#### Stored entries

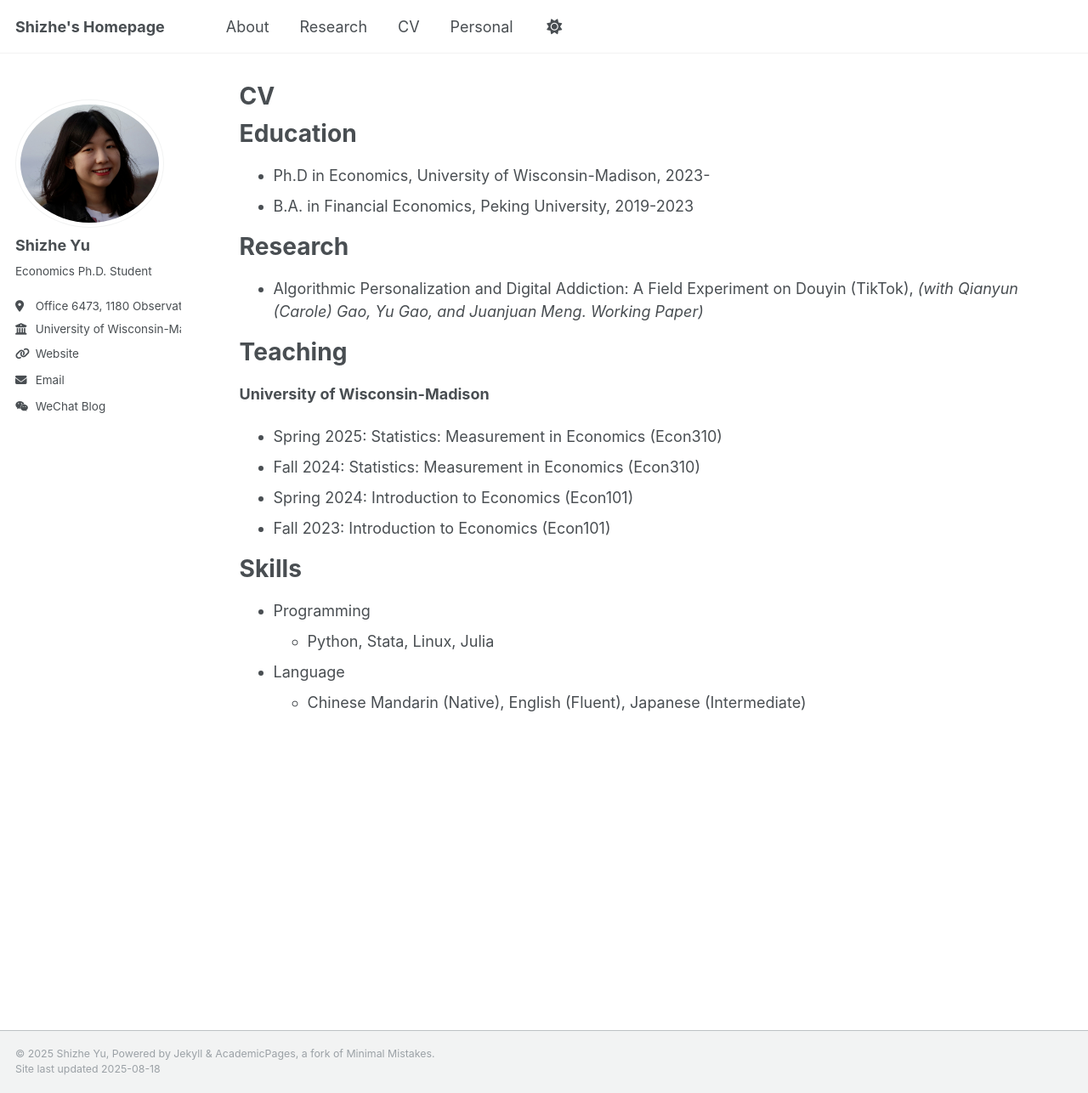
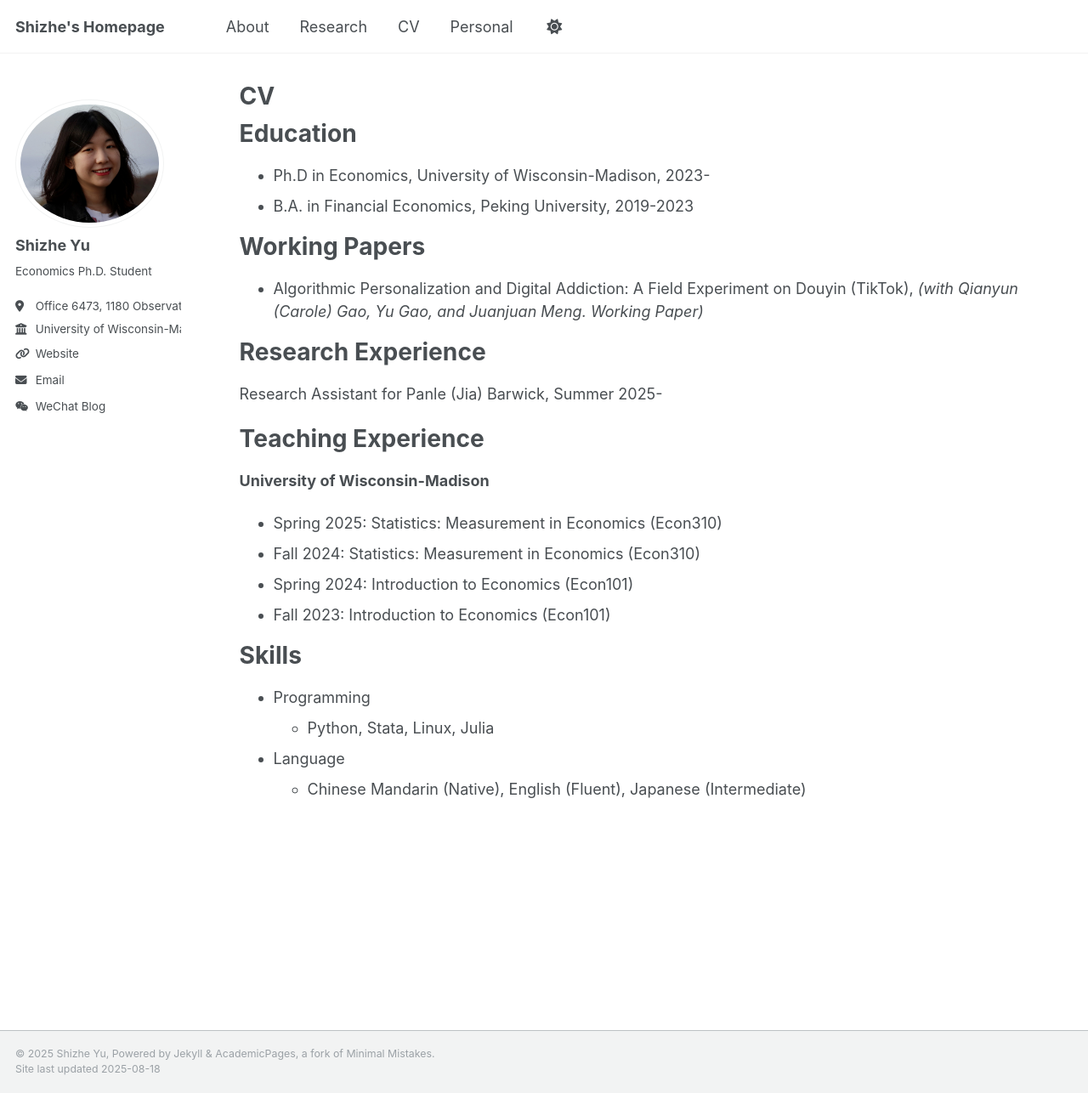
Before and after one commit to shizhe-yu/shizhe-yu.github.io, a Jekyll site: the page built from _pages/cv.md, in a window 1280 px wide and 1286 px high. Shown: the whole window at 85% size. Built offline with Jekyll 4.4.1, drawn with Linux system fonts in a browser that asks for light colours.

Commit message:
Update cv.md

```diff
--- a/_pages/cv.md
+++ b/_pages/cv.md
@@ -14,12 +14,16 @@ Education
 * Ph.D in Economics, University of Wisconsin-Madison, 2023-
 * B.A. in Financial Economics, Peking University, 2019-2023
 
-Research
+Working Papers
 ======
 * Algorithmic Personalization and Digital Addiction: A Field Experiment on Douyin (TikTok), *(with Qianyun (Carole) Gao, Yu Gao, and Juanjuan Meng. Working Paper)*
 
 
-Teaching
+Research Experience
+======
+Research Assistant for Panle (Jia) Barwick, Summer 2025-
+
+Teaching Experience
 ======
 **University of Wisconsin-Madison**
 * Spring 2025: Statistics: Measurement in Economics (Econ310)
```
==
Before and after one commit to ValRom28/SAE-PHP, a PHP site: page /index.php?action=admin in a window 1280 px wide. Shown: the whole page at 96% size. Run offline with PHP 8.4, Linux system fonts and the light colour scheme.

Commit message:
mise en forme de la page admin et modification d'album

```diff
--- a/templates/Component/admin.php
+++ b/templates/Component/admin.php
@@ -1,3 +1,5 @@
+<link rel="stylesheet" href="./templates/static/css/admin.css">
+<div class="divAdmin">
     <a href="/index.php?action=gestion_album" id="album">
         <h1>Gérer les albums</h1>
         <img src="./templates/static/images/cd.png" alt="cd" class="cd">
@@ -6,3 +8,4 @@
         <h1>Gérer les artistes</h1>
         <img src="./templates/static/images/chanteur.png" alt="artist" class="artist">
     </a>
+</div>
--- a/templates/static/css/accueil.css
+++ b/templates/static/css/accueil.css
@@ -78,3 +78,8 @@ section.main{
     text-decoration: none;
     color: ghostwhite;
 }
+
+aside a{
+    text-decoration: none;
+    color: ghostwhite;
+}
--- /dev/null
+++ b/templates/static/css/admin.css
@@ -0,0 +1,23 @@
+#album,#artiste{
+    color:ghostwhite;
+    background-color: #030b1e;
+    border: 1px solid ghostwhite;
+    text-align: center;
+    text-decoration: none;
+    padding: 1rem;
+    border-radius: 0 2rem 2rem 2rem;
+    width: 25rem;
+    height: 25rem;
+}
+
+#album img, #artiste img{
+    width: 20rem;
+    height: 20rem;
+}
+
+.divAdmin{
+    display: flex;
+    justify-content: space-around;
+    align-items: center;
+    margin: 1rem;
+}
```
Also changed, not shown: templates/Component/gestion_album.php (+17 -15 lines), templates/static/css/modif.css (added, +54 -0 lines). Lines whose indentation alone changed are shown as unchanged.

#### Your goal
How many of the lines above hold the word "Gérer"? Give only that number.

#### Response to this task
2